How do you visualize cryptocurrency?
Bitcoin is a technology has the potential to revolutionize everything, but it’s hard to explain to an average person what a blockchain is. Bitcoin already has a marketing problem and its complexity is a huge barrier for entry for many people. Adding to the difficulty is that bitcoin does not exist in the physical world — so how do we make sense of (and explain) bitcoin? This week brought us several interesting examples as bitcoin was tracked on Twitter and seen on both the small screen and the big screen.
Vox had already done a 19-card explainer on bitcoin, but Ezra Klein’s two-minute video on how bitcoin is like internet in the 1980s that was released this week is worth watching to get a good understanding of the cryptocurrency. (For those curious as to what a blockchain is, the answer is around the 25 second mark.)

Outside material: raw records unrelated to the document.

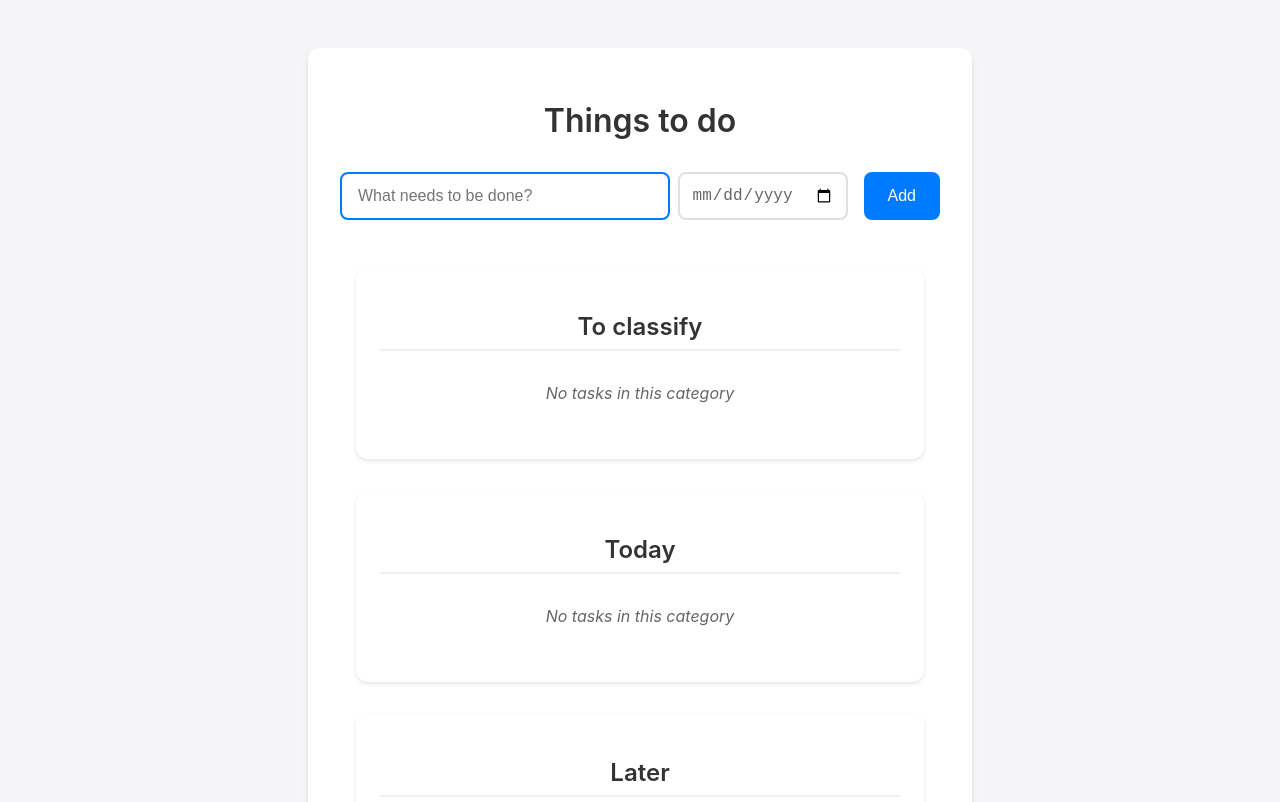
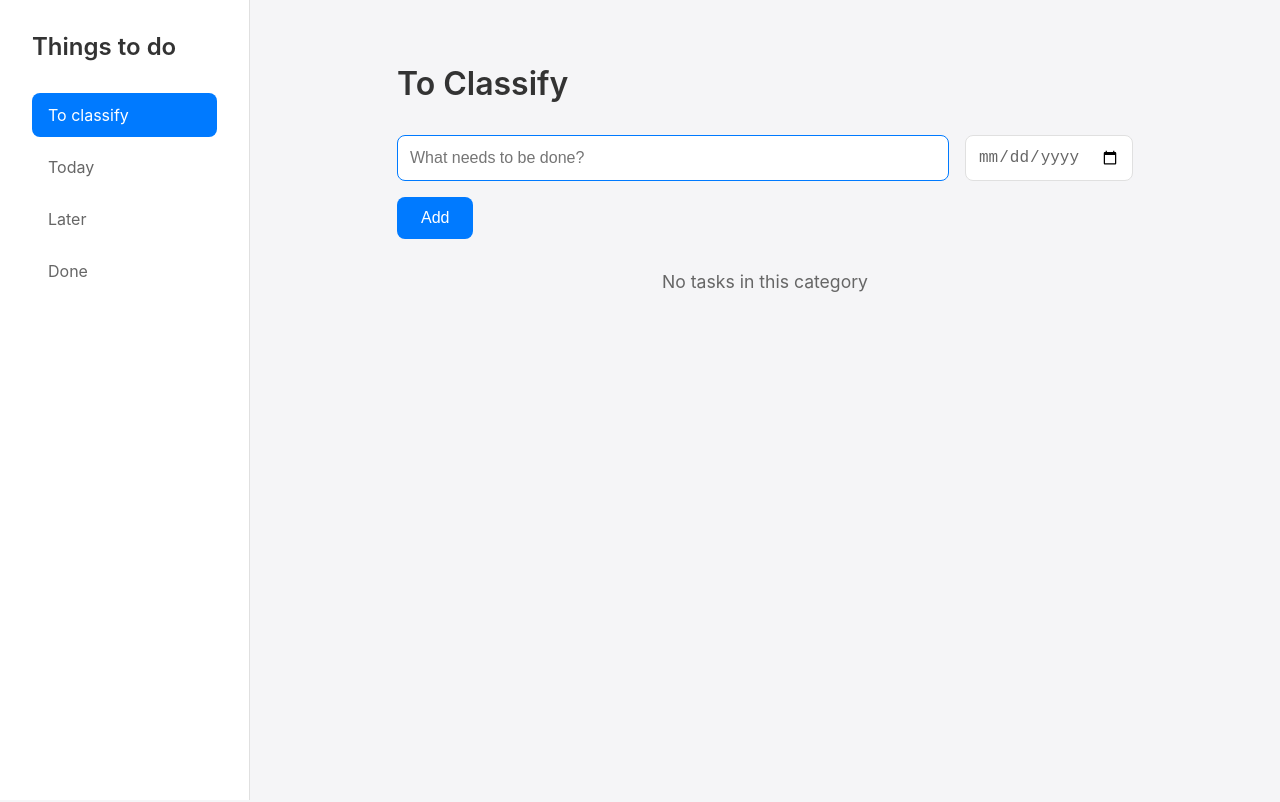
Before and after one commit to richard-test-account/todo, a React (Create React App) app: page /to-classify in a window 1280 px wide. Shown: the top 802 px of the page. Built offline with nearby package versions, Linux system fonts and the light colour scheme.

Commit message:
feat: implement sidebar navigation and category pages

```diff
--- a/package.json
+++ b/package.json
@@ -11,8 +11,10 @@
     "@types/node": "^22.15.30",
     "@types/react": "^19.1.6",
     "@types/react-dom": "^19.1.6",
+    "@types/react-router-dom": "^5.3.3",
     "react": "^19.1.0",
     "react-dom": "^19.1.0",
+    "react-router-dom": "^7.6.2",
     "react-scripts": "5.0.1",
     "typescript": "^5.8.3",
     "web-vitals": "^2.1.4"
--- a/src/App.css
+++ b/src/App.css
@@ -1,3 +1,23 @@
+* {
+  margin: 0;
+  padding: 0;
+  box-sizing: border-box;
+}
+
+body {
+  font-family: -apple-system, BlinkMacSystemFont, 'Segoe UI', 'Roboto', 'Oxygen',
+    'Ubuntu', 'Cantarell', 'Fira Sans', 'Droid Sans', 'Helvetica Neue',
+    sans-serif;
+  -webkit-font-smoothing: antialiased;
+  -moz-osx-font-smoothing: grayscale;
+  background: #f5f5f7;
+}
+
+code {
+  font-family: source-code-pro, Menlo, Monaco, Consolas, 'Courier New',
+    monospace;
+}
+
 .App {
   text-align: center;
   min-height: 100vh;
--- a/src/App.tsx
+++ b/src/App.tsx
@@ -1,12 +1,71 @@
-import React from 'react';
-import Todo from './components/Todo';
+import React, { useState, useEffect } from 'react';
+import { BrowserRouter as Router, Routes, Route, Navigate } from 'react-router-dom';
+import Layout from './components/Layout';
+import CategoryView from './components/CategoryView';
+import { TodoItem } from './types/todo';
 import './App.css';
 
 const App: React.FC = () => {
+  const [todos, setTodos] = useState<TodoItem[]>(() => {
+    const savedTodos = localStorage.getItem('todos');
+    return savedTodos ? JSON.parse(savedTodos) : [];
+  });
+
+  useEffect(() => {
+    localStorage.setItem('todos', JSON.stringify(todos));
+  }, [todos]);
+
+  const addTodo = (text: string, dueDate?: Date) => {
+    const newTodo: TodoItem = {
+      id: Date.now(),
+      text,
+      completed: false,
+      dueDate,
+      createdAt: new Date(),
+    };
+    setTodos([...todos, newTodo]);
+  };
+
+  const toggleTodo = (id: number) => {
+    setTodos(
+      todos.map((todo) =>
+        todo.id === id ? { ...todo, completed: !todo.completed } : todo
+      )
+    );
+  };
+
+  const deleteTodo = (id: number) => {
+    setTodos(todos.filter((todo) => todo.id !== id));
+  };
+
+  const updateDueDate = (id: number, date: Date) => {
+    setTodos(
+      todos.map((todo) =>
+        todo.id === id ? { ...todo, dueDate: date } : todo
+      )
+    );
+  };
+
   return (
-    <div className="App">
-      <Todo />
-    </div>
+    <Router>
+      <Layout>
+        <Routes>
+          <Route path="/" element={<Navigate to="/to-classify" replace />} />
+          <Route
+            path="/:categoryId"
+            element={
+              <CategoryView
+                todos={todos}
+                onToggleTodo={toggleTodo}
+                onDeleteTodo={deleteTodo}
+                onUpdateDueDate={updateDueDate}
+                onAddTodo={addTodo}
+              />
+            }
+          />
+        </Routes>
+      </Layout>
+    </Router>
   );
 };
 
--- /dev/null
+++ b/src/components/CategoryView.css
@@ -0,0 +1,129 @@
+.category-view {
+  max-width: 800px;
+  margin: 0 auto;
+  padding: 2rem;
+}
+
+.category-title {
+  color: #333;
+  font-size: 2rem;
+  margin-bottom: 2rem;
+  font-weight: 600;
+}
+
+.todo-form {
+  margin-bottom: 2rem;
+}
+
+.input-group {
+  display: flex;
+  gap: 1rem;
+  margin-bottom: 1rem;
+}
+
+.todo-input {
+  flex: 1;
+  padding: 0.75rem;
+  border: 1px solid #e0e0e0;
+  border-radius: 8px;
+  font-size: 1rem;
+  transition: border-color 0.2s ease;
+}
+
+.todo-input:focus {
+  outline: none;
+  border-color: #007AFF;
+}
+
+.date-input {
+  padding: 0.75rem;
+  border: 1px solid #e0e0e0;
+  border-radius: 8px;
+  font-size: 1rem;
+  color: #666;
+}
+
+.add-button {
+  padding: 0.75rem 1.5rem;
+  background: #007AFF;
+  color: white;
+  border: none;
+  border-radius: 8px;
+  font-size: 1rem;
+  cursor: pointer;
+  transition: background-color 0.2s ease;
+}
+
+.add-button:hover {
+  background: #0056b3;
+}
+
+.todo-list {
+  list-style: none;
+  padding: 0;
+  margin: 0;
+}
+
+.todo-item {
+  display: flex;
+  align-items: center;
+  padding: 1rem;
+  background: white;
+  border-radius: 8px;
+  margin-bottom: 0.5rem;
+  box-shadow: 0 2px 4px rgba(0, 0, 0, 0.05);
+  transition: all 0.2s ease;
+}
+
+.todo-item:hover {
+  box-shadow: 0 4px 8px rgba(0, 0, 0, 0.1);
+}
+
+.todo-checkbox {
+  margin-right: 1rem;
+  width: 20px;
+  height: 20px;
+  cursor: pointer;
+}
+
+.todo-text {
+  flex: 1;
+  font-size: 1rem;
+  color: #333;
+}
+
+.todo-item.completed .todo-text {
+  color: #28a745;
+  text-decoration: line-through;
+}
+
+.todo-date {
+  margin: 0 1rem;
+  padding: 0.5rem;
+  border: 1px solid #e0e0e0;
+  border-radius: 4px;
+  font-size: 0.9rem;
+  color: #666;
+}
+
+.delete-button {
+  background: none;
+  border: none;
+  color: #dc3545;
+  font-size: 1.5rem;
+  cursor: pointer;
+  padding: 0 0.5rem;
+  opacity: 0.5;
+  transition: opacity 0.2s ease;
+}
+
+.delete-button:hover {
+  opacity: 1;
+}
+
+.empty-message {
+  text-align: center;
+  color: #666;
+  font-size: 1.1rem;
+  margin-top: 2rem;
+}
--- /dev/null
+++ b/src/components/CategoryView.tsx
@@ -0,0 +1,119 @@
+import React, { useState, FormEvent, ChangeEvent } from 'react';
+import { useParams } from 'react-router-dom';
+import { TodoItem, Category } from '../types/todo';
+import './CategoryView.css';
+
+interface CategoryViewProps {
+  todos: TodoItem[];
+  onToggleTodo: (id: number) => void;
+  onDeleteTodo: (id: number) => void;
+  onUpdateDueDate: (id: number, date: Date) => void;
+  onAddTodo: (text: string, dueDate?: Date) => void;
+}
+
+const CategoryView: React.FC<CategoryViewProps> = ({
+  todos,
+  onToggleTodo,
+  onDeleteTodo,
+  onUpdateDueDate,
+  onAddTodo,
+}) => {
+  const { categoryId } = useParams<{ categoryId: string }>();
+  const [inputValue, setInputValue] = useState<string>('');
+  const [dueDate, setDueDate] = useState<string>('');
+
+  const category = categoryId?.split('-').map(word =>
+    word.charAt(0).toUpperCase() + word.slice(1)
+  ).join(' ') as Category;
+
+  const handleSubmit = (e: FormEvent<HTMLFormElement>) => {
+    e.preventDefault();
+    if (inputValue.trim() === '') return;
+
+    onAddTodo(inputValue, dueDate ? new Date(dueDate) : undefined);
+    setInputValue('');
+    setDueDate('');
+  };
+
+  const handleDateChange = (id: number, dateString: string) => {
+    const date = new Date(dateString);
+    onUpdateDueDate(id, date);
+  };
+
+  const filteredTodos = todos.filter(todo => {
+    const today = new Date();
+    today.setHours(0, 0, 0, 0);
+
+    switch (category) {
+      case 'To classify':
+        return !todo.dueDate;
+      case 'Today':
+        return todo.dueDate && new Date(todo.dueDate).setHours(0, 0, 0, 0) === today.getTime();
+      case 'Later':
+        return todo.dueDate && new Date(todo.dueDate) > today;
+      case 'Done':
+        return todo.completed;
+      default:
+        return false;
+    }
+  });
+
+  return (
+    <div className="category-view">
+      <h2 className="category-title">{category}</h2>
+      <form onSubmit={handleSubmit} className="todo-form">
+        <div className="input-group">
+          <input
+            type="text"
+            value={inputValue}
+            onChange={(e: ChangeEvent<HTMLInputElement>) => setInputValue(e.target.value)}
+            placeholder="What needs to be done?"
+            className="todo-input"
+            autoFocus
+          />
+          <input
+            type="date"
+            value={dueDate}
+            onChange={(e: ChangeEvent<HTMLInputElement>) => setDueDate(e.target.value)}
+            className="date-input"
+            min={new Date().toISOString().split('T')[0]}
+          />
+        </div>
+        <button type="submit" className="add-button">Add</button>
+      </form>
+      {filteredTodos.length === 0 ? (
+        <p className="empty-message">No tasks in this category</p>
+      ) : (
+        <ul className="todo-list">
+          {filteredTodos.map((todo) => (
+            <li key={todo.id} className={`todo-item ${todo.completed ? 'completed' : ''}`}>
+              <input
+                type="checkbox"
+                checked={todo.completed}
+                onChange={() => onToggleTodo(todo.id)}
+                className="todo-checkbox"
+              />
+              <span className="todo-text">{todo.text}</span>
+              {!todo.completed && (
+                <input
+                  type="date"
+                  value={todo.dueDate ? new Date(todo.dueDate).toISOString().split('T')[0] : ''}
+                  onChange={(e) => handleDateChange(todo.id, e.target.value)}
+                  className="todo-date"
+                />
+              )}
+              <button
+                onClick={() => onDeleteTodo(todo.id)}
+                className="delete-button"
+              >
+                ×
+              </button>
+            </li>
+          ))}
+        </ul>
+      )}
+    </div>
+  );
+};
+
+export default CategoryView;
--- /dev/null
+++ b/src/components/Layout.css
@@ -0,0 +1,50 @@
+.layout {
+  display: flex;
+  min-height: 100vh;
+}
+
+.sidebar {
+  width: 250px;
+  background: white;
+  border-right: 1px solid #e0e0e0;
+  padding: 2rem;
+  box-shadow: 2px 0 4px rgba(0, 0, 0, 0.05);
+}
+
+.sidebar-title {
+  color: #333;
+  font-size: 1.5rem;
+  margin-bottom: 2rem;
+  font-weight: 600;
+}
+
+.category-nav {
+  display: flex;
+  flex-direction: column;
+  gap: 0.5rem;
+}
+
+.category-link {
+  padding: 0.75rem 1rem;
+  color: #666;
+  text-decoration: none;
+  border-radius: 8px;
+  transition: all 0.2s ease;
+  font-size: 1rem;
+}
+
+.category-link:hover {
+  background: #f5f5f7;
+  color: #333;
+}
+
+.category-link.active {
+  background: #007AFF;
+  color: white;
+}
+
+.main-content {
+  flex: 1;
+  padding: 2rem;
+  background: #f5f5f7;
+}
--- /dev/null
+++ b/src/components/Layout.tsx
@@ -0,0 +1,38 @@
+import React from 'react';
+import { Link, useLocation } from 'react-router-dom';
+import { Category } from '../types/todo';
+import './Layout.css';
+
+interface LayoutProps {
+  children: React.ReactNode;
+}
+
+const categories: Category[] = ['To classify', 'Today', 'Later', 'Done'];
+
+const Layout: React.FC<LayoutProps> = ({ children }) => {
+  const location = useLocation();
+
+  return (
+    <div className="layout">
+      <aside className="sidebar">
+        <h1 className="sidebar-title">Things to do</h1>
+        <nav className="category-nav">
+          {categories.map((category) => (
+            <Link
+              key={category}
+              to={`/category/${category.toLowerCase().replace(' ', '-')}`}
+              className={`category-link ${location.pathname.includes(category.toLowerCase().replace(' ', '-')) ? 'active' : ''}`}
+            >
+              {category}
+            </Link>
+          ))}
+        </nav>
+      </aside>
+      <main className="main-content">
+        {children}
+      </main>
+    </div>
+  );
+};
+
+export default Layout;
```
Also changed, not shown: 1 other file (tests, documents, lock files or other folders).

Bitcoin also made its debut on the big screen this week at the Tribeca Film Festival with “The Rise and Rise of Bitcoin.” The documentary follows Dan, a 35-year-old computer programmer in Pittsburgh, as he discovers and then follows the rabbit hole down into the deep world of bitcoin and ends as Newsweek “exposes” Dorian Nakamoto as the creator. Reviews of the film, which also brings the Winklevoss twins into the fold, were largely positive although Coindesk noted that it’s not a film for rookies to the cryptocurrency space. (For those people, watch the video above).
Gigaom reporter Derrick Harris also did his own visual analysis of bitcoin based on more than a million tweets. He was able to track everything from who the most prolific bitcoin tweeters are to what timezones they’re tweeting from. To give you an idea of how global bitcoin is, this map below from Derrick’s analysis shows where all of the location-identified tweets were coming from.
The market this week
Bitcoin had a pretty stable week, only fluctuating from a low of $470 to a high of just over $510. The market closed at $500.26 on Thursday, but had fallen to $452 at 10:20 a.m. PST amid more rumors of a Chinese crackdown on the currency.
For background on why we’re using Coindesk’s Bitcoin Price Index, see note at bottom of the post.
In other news we covered this week:
- Xapo, a bitcoin underground vault and wallet company, announced that it’s introducing a new bitcoin debit card. While it initially said the card was paired with Mastercard, Xapo later retracted its statement and said it’s still looking for major banking partners.
Here are some of the best reads from around the web this week:
- Since MtGox’s fall, Mark Karpeles has been driving around Tokyo in his Honda Civic late at night to relieve stress, according to a fascinating Reuters profile on the exchange’s ‘geek’ CEO who wanted both control and escape.
- Dorian Nakamoto, Newsweek’s alleged bitcoin creator, appeared in a YouTube video to thank the community for sending him more than $20,000 worth of bitcoin and to once again deny that he is Satoshi Nakamoto, the creator of the cryptocurrency.
- Coindesk released its State of Bitcoin Q1 2014 report. The report covers many facets of bitcoin from VC investment (Europe is lagging behind) to where bitcoin is accepted right now (majority goes to food establishments).
- Could we see a bitcoin 2.0 soon? Two well-known names in the crypto world, Austin Hill and Adam Back, are building a new stealth start-up that will create a sort-of Blockchain 2.0 that focuses on sidechains. TechCrunch has a good explainer on how it’s different than bitcoin as we know it.
Bitcoin in 2014
The history of bitcoin’s price
A note on our data: We use CoinDesk’s Bitcoin Price Index to obtain both a historical and current reflection of the Bitcoin market. The BPI is an average of the three Bitcoin exchanges which meet their criteria: Bitstamp, BTC-e and Bitfinex. To see the criteria for inclusion or for price updates by the minute, visit CoinDesk. Since the market never closes, the “closing price” as noted in the graphics is based on end of day Greenwich Mean Time (GMT) or British Summer Time (BST).
Feature image from Flickr/BTCkeychain